critical zone[′krid·ə·kəl ′zōn]
In fluid flow, the area on a graph of the Reynolds number versus friction factor indicating unstable flow (Reynolds number 2000 to 4000) between laminar flow and the transition to turbulent flow.
Area over which a bombing plane in horizontal-flight or glide bombing must maintain straight flight so that the bombsight can be operated properly and bombs dropped accurately.
McGraw-Hill Dictionary of Scientific & Technical Terms, 6E, Copyright © 2003 by The McGraw-Hill Companies, Inc.
Any location in a building with contaminant sources sufficiently strong enough that proper control of ventilation, with no margin for error, is crucial for maintaining the immediate comfort of occupants. Critical zones may include conference rooms, smoking rooms, cafeterias, washrooms, auditoriums, or anywhere occupancy can rapidly change.

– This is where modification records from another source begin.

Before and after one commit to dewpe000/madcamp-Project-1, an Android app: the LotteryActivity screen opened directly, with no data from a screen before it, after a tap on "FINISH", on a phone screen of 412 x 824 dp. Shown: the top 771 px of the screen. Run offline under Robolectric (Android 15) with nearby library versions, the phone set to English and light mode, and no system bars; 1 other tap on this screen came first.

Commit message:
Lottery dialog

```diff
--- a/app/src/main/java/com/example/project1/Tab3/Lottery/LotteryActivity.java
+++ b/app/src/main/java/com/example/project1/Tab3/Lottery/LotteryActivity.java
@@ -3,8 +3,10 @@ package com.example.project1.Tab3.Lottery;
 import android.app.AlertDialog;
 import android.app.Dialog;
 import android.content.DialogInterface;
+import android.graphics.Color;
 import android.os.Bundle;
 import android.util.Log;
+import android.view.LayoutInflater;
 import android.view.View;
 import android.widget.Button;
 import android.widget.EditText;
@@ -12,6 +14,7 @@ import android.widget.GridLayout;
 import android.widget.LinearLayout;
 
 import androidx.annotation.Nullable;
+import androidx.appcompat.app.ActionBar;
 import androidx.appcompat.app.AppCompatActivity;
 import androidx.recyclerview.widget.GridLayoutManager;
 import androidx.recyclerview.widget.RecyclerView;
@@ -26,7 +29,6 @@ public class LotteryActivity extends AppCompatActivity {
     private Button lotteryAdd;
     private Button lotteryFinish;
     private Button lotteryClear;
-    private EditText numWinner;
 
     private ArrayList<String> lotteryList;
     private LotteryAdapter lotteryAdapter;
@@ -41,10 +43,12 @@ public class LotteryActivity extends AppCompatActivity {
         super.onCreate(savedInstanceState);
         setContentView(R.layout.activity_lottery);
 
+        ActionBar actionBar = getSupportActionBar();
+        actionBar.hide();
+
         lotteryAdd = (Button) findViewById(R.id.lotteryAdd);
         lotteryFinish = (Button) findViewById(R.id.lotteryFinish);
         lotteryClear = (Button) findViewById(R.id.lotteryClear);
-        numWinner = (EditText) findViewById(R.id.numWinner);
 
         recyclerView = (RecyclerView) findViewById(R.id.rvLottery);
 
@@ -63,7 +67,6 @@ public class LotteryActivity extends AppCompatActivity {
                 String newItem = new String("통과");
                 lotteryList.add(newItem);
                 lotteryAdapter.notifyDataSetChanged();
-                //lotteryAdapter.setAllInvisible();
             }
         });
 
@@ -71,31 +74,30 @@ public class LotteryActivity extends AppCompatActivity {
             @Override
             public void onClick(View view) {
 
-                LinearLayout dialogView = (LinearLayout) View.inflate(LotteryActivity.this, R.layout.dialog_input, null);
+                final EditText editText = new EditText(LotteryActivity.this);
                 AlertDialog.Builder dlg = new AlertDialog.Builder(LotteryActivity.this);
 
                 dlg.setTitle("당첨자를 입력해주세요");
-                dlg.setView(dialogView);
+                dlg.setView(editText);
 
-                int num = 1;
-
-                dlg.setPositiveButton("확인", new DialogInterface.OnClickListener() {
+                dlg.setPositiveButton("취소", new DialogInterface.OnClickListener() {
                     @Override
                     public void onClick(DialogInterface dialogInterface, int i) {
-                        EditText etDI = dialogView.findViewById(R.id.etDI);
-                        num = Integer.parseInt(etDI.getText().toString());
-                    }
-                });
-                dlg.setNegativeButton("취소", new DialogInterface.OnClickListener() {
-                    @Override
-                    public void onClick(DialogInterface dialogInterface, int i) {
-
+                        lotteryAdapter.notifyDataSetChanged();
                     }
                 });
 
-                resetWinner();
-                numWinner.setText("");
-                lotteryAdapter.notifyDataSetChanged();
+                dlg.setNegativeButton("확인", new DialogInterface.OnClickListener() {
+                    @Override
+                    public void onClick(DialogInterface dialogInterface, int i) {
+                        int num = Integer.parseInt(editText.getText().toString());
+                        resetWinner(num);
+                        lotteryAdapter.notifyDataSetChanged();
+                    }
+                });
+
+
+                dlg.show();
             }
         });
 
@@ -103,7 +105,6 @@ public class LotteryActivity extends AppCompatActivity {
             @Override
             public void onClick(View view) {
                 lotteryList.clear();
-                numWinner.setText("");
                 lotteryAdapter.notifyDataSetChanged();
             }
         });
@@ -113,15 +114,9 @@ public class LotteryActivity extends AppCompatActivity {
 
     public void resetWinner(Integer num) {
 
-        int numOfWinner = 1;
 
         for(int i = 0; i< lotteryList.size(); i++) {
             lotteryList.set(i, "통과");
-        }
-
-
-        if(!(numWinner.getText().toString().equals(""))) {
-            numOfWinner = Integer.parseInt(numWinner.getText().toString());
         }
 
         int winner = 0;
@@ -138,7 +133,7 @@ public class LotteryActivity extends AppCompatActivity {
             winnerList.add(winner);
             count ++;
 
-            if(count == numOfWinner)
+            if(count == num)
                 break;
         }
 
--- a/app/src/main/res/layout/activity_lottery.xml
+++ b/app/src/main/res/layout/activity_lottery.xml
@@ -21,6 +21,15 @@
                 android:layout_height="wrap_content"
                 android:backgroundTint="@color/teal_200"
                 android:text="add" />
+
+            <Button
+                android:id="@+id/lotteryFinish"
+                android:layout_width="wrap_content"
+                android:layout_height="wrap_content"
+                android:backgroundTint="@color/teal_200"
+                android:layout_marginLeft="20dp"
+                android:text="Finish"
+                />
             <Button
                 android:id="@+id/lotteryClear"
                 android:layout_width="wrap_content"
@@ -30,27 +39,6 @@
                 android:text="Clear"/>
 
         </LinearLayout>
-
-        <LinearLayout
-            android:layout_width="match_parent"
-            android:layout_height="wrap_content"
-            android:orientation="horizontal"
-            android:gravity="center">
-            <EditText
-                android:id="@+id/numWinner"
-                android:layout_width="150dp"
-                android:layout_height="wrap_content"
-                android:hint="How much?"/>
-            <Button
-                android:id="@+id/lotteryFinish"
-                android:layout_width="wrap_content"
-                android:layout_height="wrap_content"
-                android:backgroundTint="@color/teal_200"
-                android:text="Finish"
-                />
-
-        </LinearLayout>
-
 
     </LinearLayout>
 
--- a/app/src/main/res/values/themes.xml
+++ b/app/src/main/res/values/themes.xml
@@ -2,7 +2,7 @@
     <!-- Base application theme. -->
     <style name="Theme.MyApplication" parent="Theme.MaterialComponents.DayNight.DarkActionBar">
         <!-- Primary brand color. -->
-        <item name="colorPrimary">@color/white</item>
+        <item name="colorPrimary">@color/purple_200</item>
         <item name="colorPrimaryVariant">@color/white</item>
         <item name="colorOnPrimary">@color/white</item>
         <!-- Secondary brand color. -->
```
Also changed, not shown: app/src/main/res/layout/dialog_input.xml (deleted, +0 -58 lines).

Illustrated Dictionary of Architecture Copyright © 2012, 2002, 1998 by The McGraw-Hill Companies, Inc. All rights reserved